Panelists also announced that new high-priority sectors for UFLPA enforcement would be identified in the near future. Currently, only cotton, tomatoes, and polysilicon are officially listed as high-priority sectors. Panelists re-affirmed that the Forced Labor Enforcement Task Force (“FLETF”) – an interagency team led by the Department of Homeland Security – uses reports from Non-Government Organizations (NGOs), reporting from journalists, letters from Congress, and other sources to identify additional potential high-priority sectors. Panelists also appeared to agree that polyvinyl chloride (“PVC”), fish, and aluminum – sectors that have recently been tied to Uyghur forced labor in NGO and media reporting – were likely candidates for designation as high-priority sectors.

Importers of products in any newly-identified high-priority sectors are likely to receive increased scrutiny under the UFLPA, even if the products are not designated as “Country of Origin China” on entry. Since the UFLPA was enacted, by value, Malaysia has seen the highest number of shipments detained under the UFLPA, followed by Vietnam, Thailand, and, finally, China.[1] Importers should also remember that CBP is actively detaining shipments under the UFLPA across a wide variety of industries not designated as high-priority sectors. In fact, the industry with the highest number of UFLPA-related detentions since the UFLPA went into effect is Electronics. Industrial and manufacturing materials, consumer products, pharmaceuticals, machinery, and automotive and aerospace products have also seen many detentions under the UFLPA.[2]

The UFLPA requires the FLETF to provide annual updates to Congress regarding the UFLPA strategy, including any updates to the Entity List, plans for enforcement, and high-priority sectors. The 2023 update was published July 26, 2023, so we expect to see additions to the Entity List and newly identified high-priority sectors this summer, if not before.

It is clear that forced labor will continue to be a priority for CBP. Importers should prepare for increased scrutiny by investing in robust compliance programs that take into account the entire supply chain. Read more about specific steps you can take in our Bloomberg article here and read more about how to de-risk your supply chain here.

Diaz Trade law has significant experience in forced labor compliance and enforcement mitigation.

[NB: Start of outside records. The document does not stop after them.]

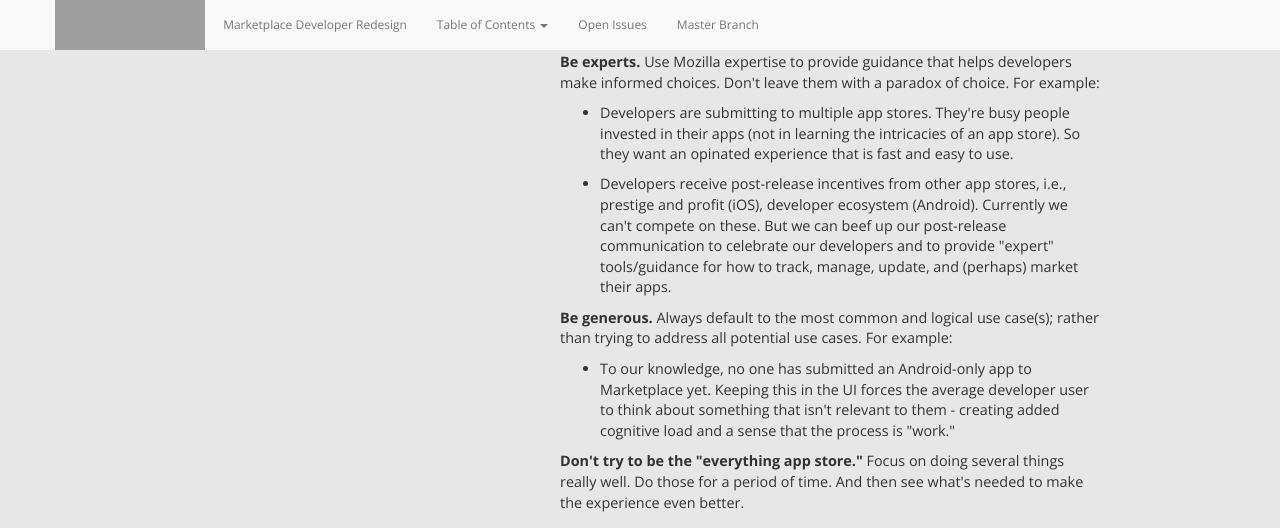
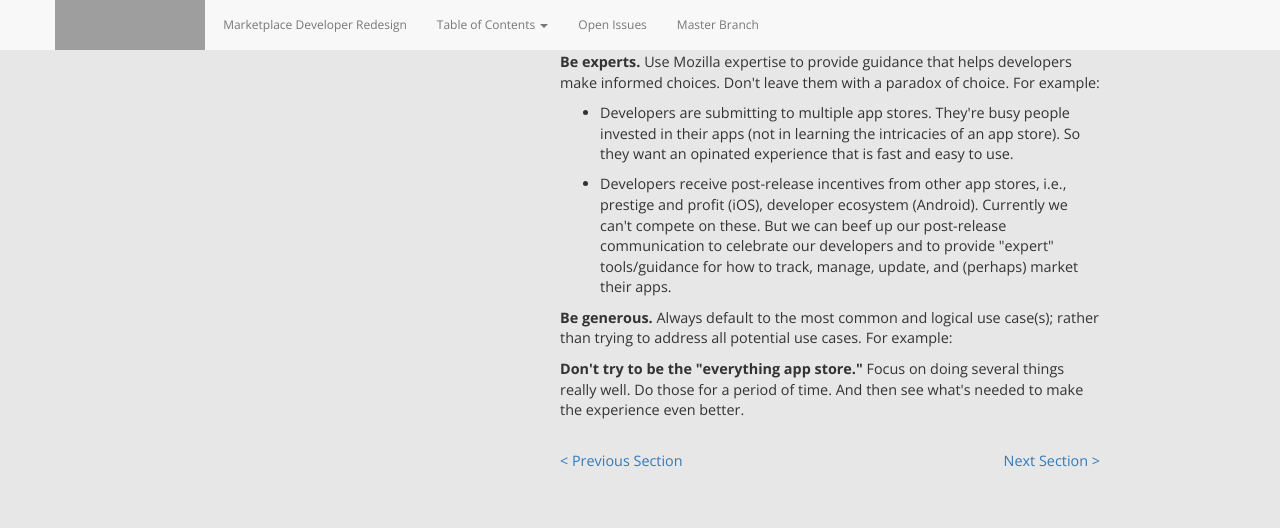
Before and after one commit to MarketplaceUX/devhub-redesign, a Jekyll site: the page built from second_3.html, in a window 1280 px wide and 900 px high, scrolled down 302 px, cut to the strip 0-528 px from the top of the window. Built offline with Jekyll 4.4.1, drawn with Linux system fonts in a browser that asks for light colours; nearby versions of some CDN libraries; grey boxes are pictures that could not be loaded.

Commit message:
remove android comment on second_3

```diff
--- a/second_3.html
+++ b/second_3.html
@@ -35,11 +35,6 @@ multisequence: second_3
 		</ul>
 
 		<p class="longText"><b>Be generous.</b> Always default to the most common and logical use case(s); rather than trying to address all potential use cases. For example:</p>
-		<ul class="longText">
-
-			<li>To our knowledge, no one has submitted an Android-only app to Marketplace yet. Keeping this in the UI forces the average developer user to think about something that isn't relevant to them - creating added cognitive load and a sense that the process is "work."</li>
-
-		</ul>
 
 
 		<p class="longText"><b>Don't try to be the "everything app store."</b> Focus on doing several things really well. Do those for a period of time. And then see what's needed to make the experience even better.
```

Get in touch with us at info@diaztradelaw.com for assistance developing or updating your forced labor compliance plan.

More information on forced labor:

[1] Id.

[2] Uyghur Forced Labor Prevention Act Statistics, available at Uyghur Forced Labor Prevention Act Statistics | U.S. Customs and Border Protection (cbp.gov) (statistics current as of March 1, 2024).